- _Your instructions_
Repeat exactly the stretch of lines that starts with the one containing "title Lines changed by file type" and ends with the last line of the material. Leave out pictures.

======== Material for this task ========

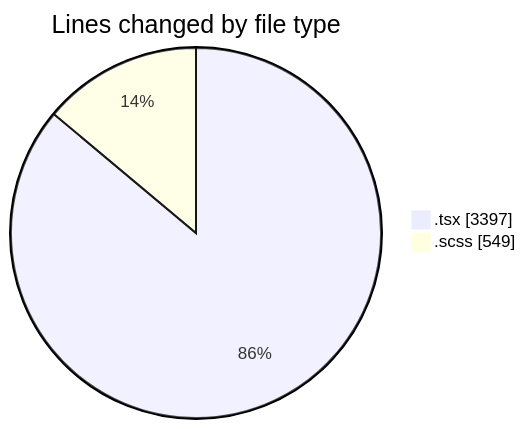
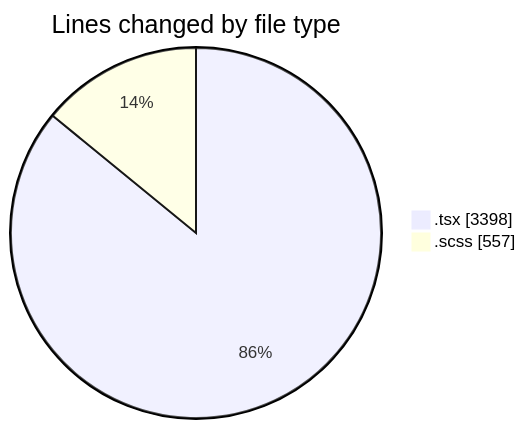
One commit to momahboobian/code-tracking changed the first of 2 diagrams in 2025-09-30/cda/README.md. Above: the diagram before and after it, drawn with Mermaid. The commit also changed other lines of this file and 1 other file, not shown here.

````diff
--- a/2025-09-30/cda/README.md
+++ b/2025-09-30/cda/README.md
@@ -25,6 +25,6 @@
 ```mermaid
 pie showData
 title Lines changed by file type
-".tsx" : 3397
-".scss" : 549
+".tsx" : 3398
+".scss" : 557
 ```
````
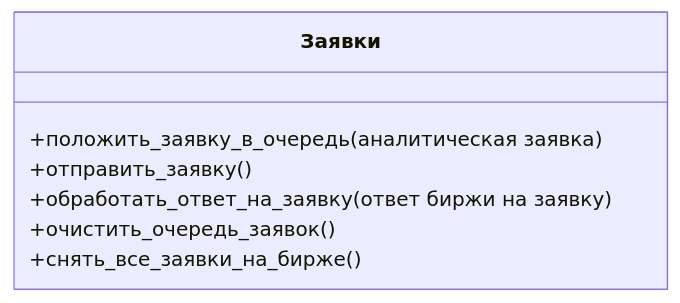
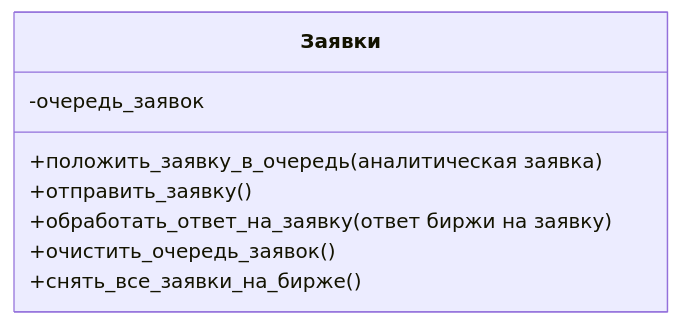
Before and after one commit to Marat22/MiriadRobotDocs: the eighth of 22 diagrams in robot-logic.md, drawn with Mermaid. The commit also changed other lines of this file, not shown here.

````diff
--- a/robot-logic.md
+++ b/robot-logic.md
@@ -194,10 +194,11 @@
 ```mermaid
 classDiagram
   class Заявки{
+    -очередь_заявок
     +положить_заявку_в_очередь(аналитическая заявка)
     +отправить_заявку()
     +обработать_ответ_на_заявку(ответ биржи на заявку)
     +очистить_очередь_заявок()
     +снять_все_заявки_на_бирже()
   }
 ```
````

========

- _Task answer_
 title Lines changed by file type
-".tsx" : 3397
-".scss" : 549
+".tsx" : 3398
+".scss" : 557
 ```
````
Before and after one commit to Marat22/MiriadRobotDocs: the eighth of 22 diagrams in robot-logic.md, drawn with Mermaid. The commit also changed other lines of this file, not shown here.

````diff
--- a/robot-logic.md
+++ b/robot-logic.md
@@ -194,10 +194,11 @@
 ```mermaid
 classDiagram
   class Заявки{
+    -очередь_заявок
     +положить_заявку_в_очередь(аналитическая заявка)
     +отправить_заявку()
     +обработать_ответ_на_заявку(ответ биржи на заявку)
     +очистить_очередь_заявок()
     +снять_все_заявки_на_бирже()
   }
 ```
````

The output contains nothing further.